A large part of the technical solution to security relies upon authentication to ensure data is encrypted. Encryption relies upon keys generated from a random source. But that “random” source is often also deterministic. Today’s industry standard encryption would take 50 supercomputers about 3x1051 years to run through the possible key combinations. The premise of current encryption techniques isn’t that it’s impossible to reverse engineer but that it places time back in the favor of the operator instead of the bad actor.
Quantum computing is expected to be 100 million times faster than today’s standard and could reduce that brute force attack time from 3x1051 years to less than two weeks. Even before quantum computing becomes a reality in the wrong hands, today’s systems leak clues about encryption algorithms, which make it possible for a graduate student to uncover the encryption keys in a matter of days.

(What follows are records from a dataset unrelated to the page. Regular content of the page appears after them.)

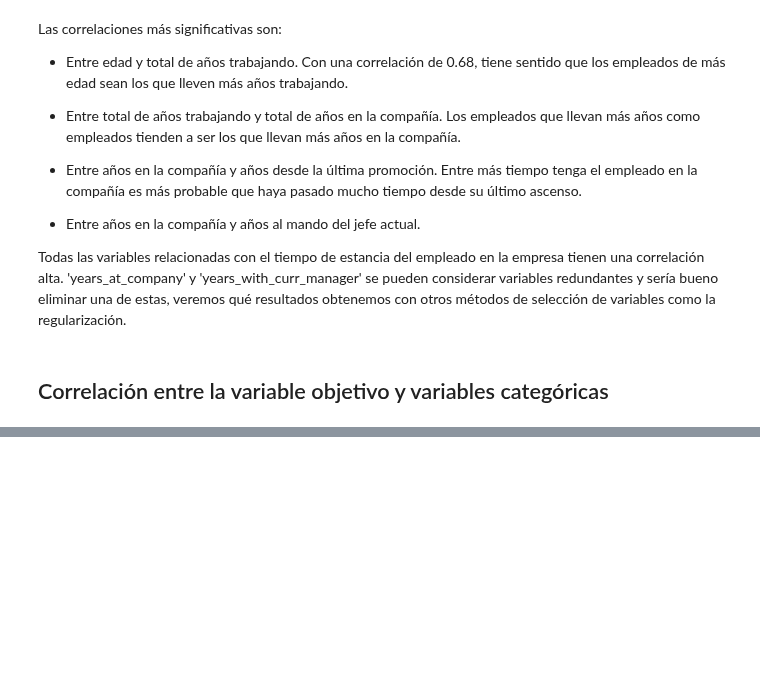
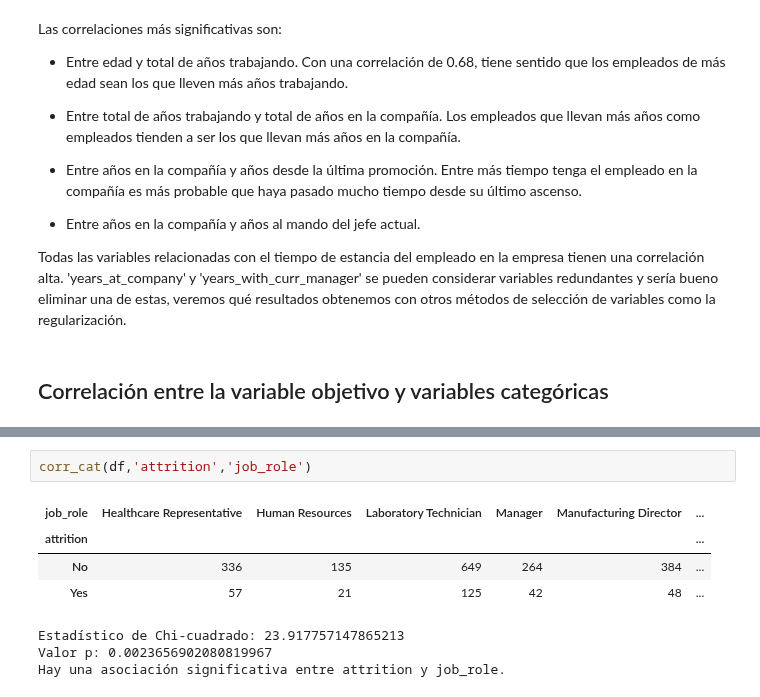
Before and after one commit to AlexanderBedoyaC/pediccion_abandono_empleo, a Jupyter notebook: 5. Alex - Análisis de correlación.ipynb, the cells around one changed output, grey strips where cells are left out. Saved outputs shown, nothing was run; the diff lists cells and outputs as text; blank space fills up the shorter version.

```diff
--- a/5. Alex - Análisis de correlación.ipynb
+++ b/5. Alex - Análisis de correlación.ipynb
@@ -95,0 +161,10 @@ def corr_cat(df, var1, var2):
+# %%
+corr_cat(df,'attrition','job_role')
+# %% [output]
+| job_role | Healthcare Representative | Human Resources | Laboratory Technician | Manager | Manufacturing Director | ... |
+| attrition |  |  |  |  |  | ... |
+| No | 336 | 135 | 649 | 264 | 384 | ... |
+| Yes | 57 | 21 | 125 | 42 | 48 | ... |
+Estadístico de Chi-cuadrado: 23.917757147865213
+Valor p: 0.0023656902080819967
+Hay una asociación significativa entre attrition y job_role.
```
Also changed, not shown: parts of 14 cells of this notebook, 2 other files.
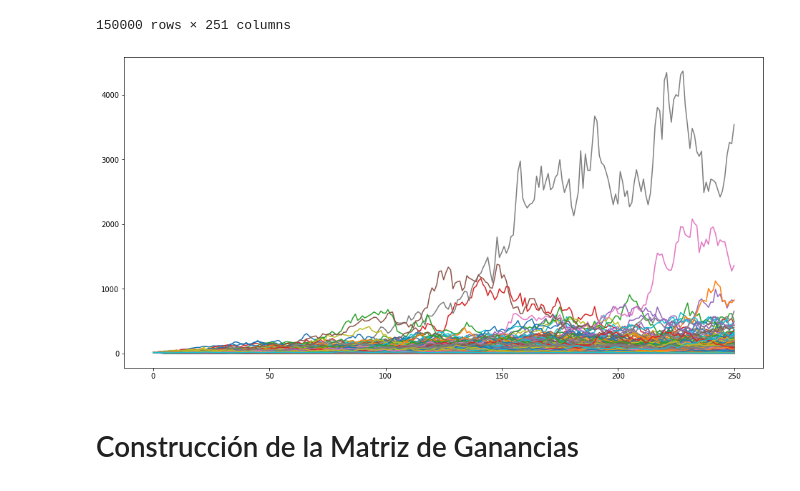
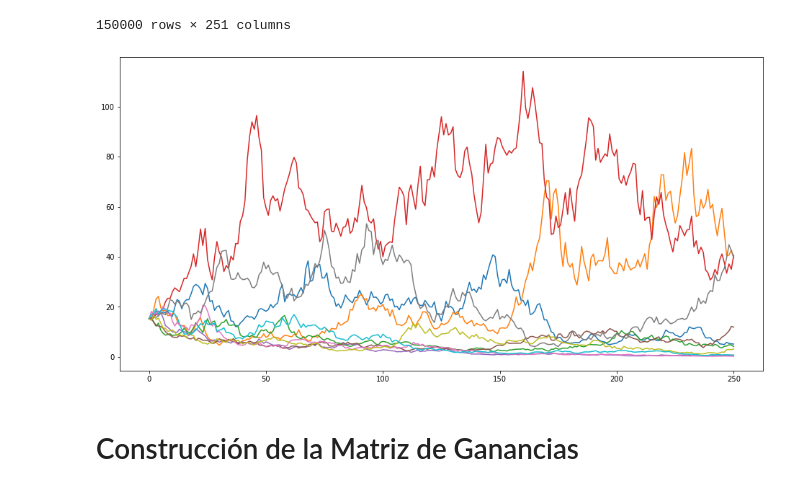
Before and after one commit to AnIsAsPe/LSM-Opciones-americanas, a Jupyter notebook: Notebooks/LSM_Opciones_americanas_Azucar.ipynb, the cells around one changed output. Cells and saved outputs as stored; diff of their text form; code cells hidden in the pictures.

```diff
--- a/Notebooks/LSM_Opciones_americanas_Azucar.ipynb
+++ b/Notebooks/LSM_Opciones_americanas_Azucar.ipynb
@@ -144,11 +144,11 @@ Precios_df
 | simulacion_150000 | 15.28 | 14.388036 | 14.345353 | 15.291400 | 17.929918 | 21.275247 | 24.746398 | 24.477218 | 25.197262 | 23.190451 | 20.621447 | ... |
 150000 rows × 251 columns
 # %%
-muestra = np.random.choice(Precios_df.index, 5000)
+muestra = np.random.choice(Precios_df.index, 10)
 Precios_df.transpose()[muestra].plot(figsize=(16, 8), legend=False)
 plt.show()
 # %% [output]
-[figure, old version]
+[figure, new version]
 # %% [markdown]
 # Construcción de la Matriz de Ganancias
 # %%
```
Also changed, not shown: parts of 7 cells of this notebook.
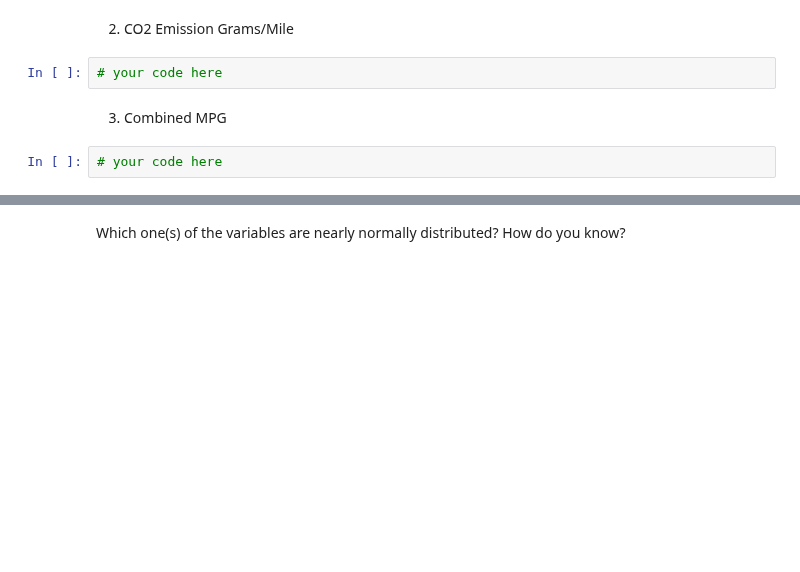
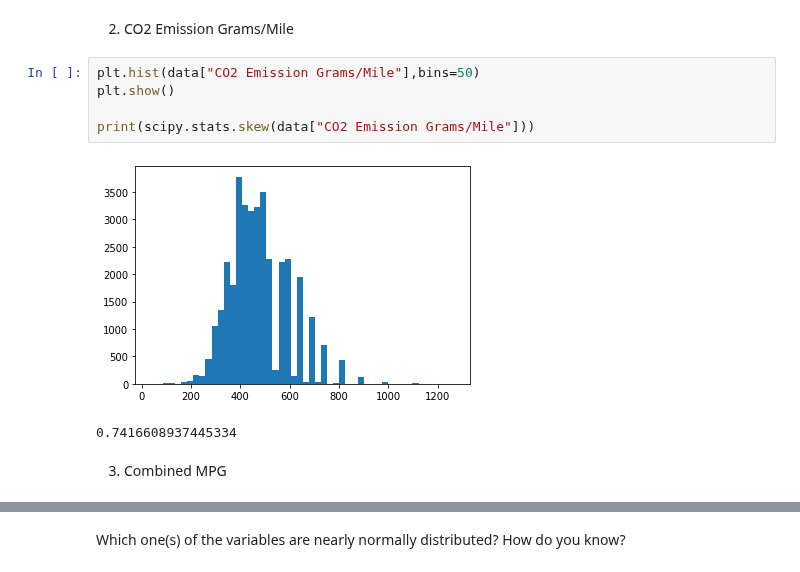
Before and after one commit to ta-data-lis/lab-probability-distributions, a Jupyter notebook: your-code/continuous.ipynb, the cells around one changed output, grey strips where cells are left out. Saved outputs shown, nothing was run; the diff lists cells and outputs as text; blank space fills up the shorter version.

```diff
--- a/your-code/continuous.ipynb
+++ b/your-code/continuous.ipynb
@@ -79,8 +147,12 @@ Then plot the histograms for the following variables:
 # %% [markdown]
 2. CO2 Emission Grams/Mile
-# %%
-# your code here
+# %%
+plt.hist(data["CO2 Emission Grams/Mile"],bins=50)
+plt.show()
+
+print(scipy.stats.skew(data["CO2 Emission Grams/Mile"]))
+# %% [output]
+[figure, added]
+0.7416608937445334
 # %% [markdown]
 3. Combined MPG
-# %%
-# your code here
```
Also changed, not shown: parts of 19 cells of this notebook.
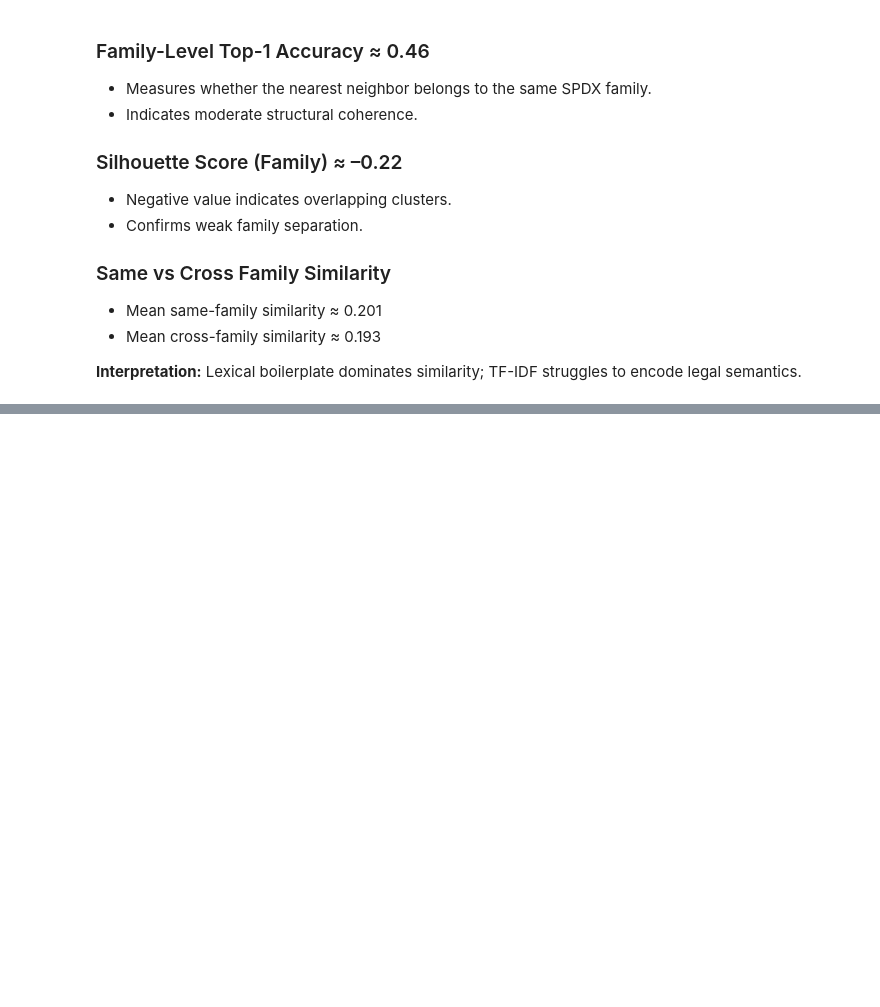
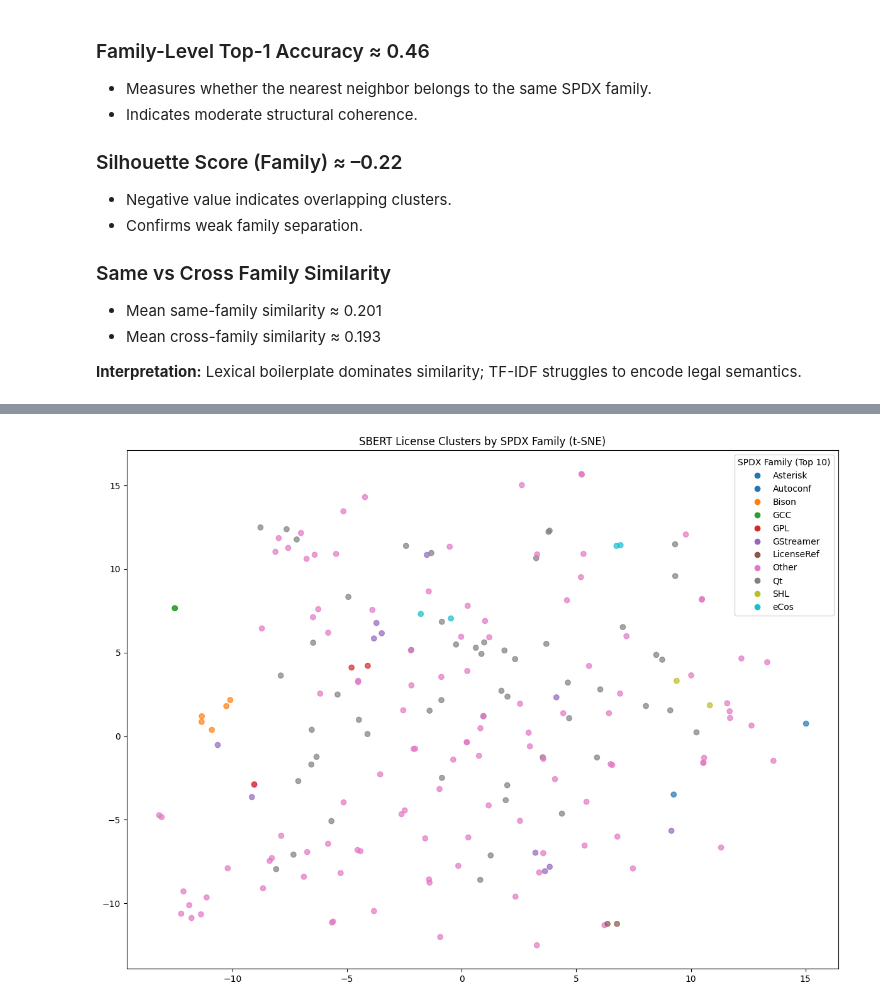
Before and after one commit to sajaa45/license-classifier, a Jupyter notebook: main.ipynb, the cells around one changed output, grey strips where cells are left out. Drawn from its saved outputs; the diff is of its cells as text; code cells hidden in the pictures; blank space fills up the shorter version.

```diff
--- a/main.ipynb
+++ b/main.ipynb
@@ -555,0 +899,32 @@ Lexical boilerplate dominates similarity; TF-IDF struggles to encode legal seman
+# %%
+# Visualization of clusters' plot (grouped by legal categories)
+families = [spdx_family(l) for l in labels]
+counts = Counter(families)
+top_fams = set([f for f, _ in counts.most_common(10)])
+disp_fams = [f if f in top_fams else "Other" for f in families]
+
+uniq = sorted(set(disp_fams))
+fam_to_color = {f: i for i, f in enumerate(uniq)}
+colors = [fam_to_color[f] for f in disp_fams]
+
+plt.figure(figsize=(12, 9))
+plt.scatter(
+    E_sbert_tsne[:, 0],
+    E_sbert_tsne[:, 1],
+    c=colors,
+    cmap="tab10",
+    alpha=0.7
+)
+
+handles = [
+    plt.Line2D([0], [0], marker='o', linestyle='',
+               color=plt.cm.tab10(i / len(uniq)), label=f)
+    for f, i in fam_to_color.items()
+]
+
+plt.legend(handles=handles, title="SPDX Family (Top 10)")
+plt.title("SBERT License Clusters by SPDX Family (t-SNE)")
+plt.tight_layout()
+plt.show()
+# %% [output]
+[figure, added]
```
Also changed, not shown: parts of 33 cells of this notebook, 6 other files.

A bad actor has the advantage of a predictable system and time, as well as perceived security measures often built upon assumptions that don’t really provide additional protection. So how can the digital devices that control the manufacturing process be secured? There are three primary options:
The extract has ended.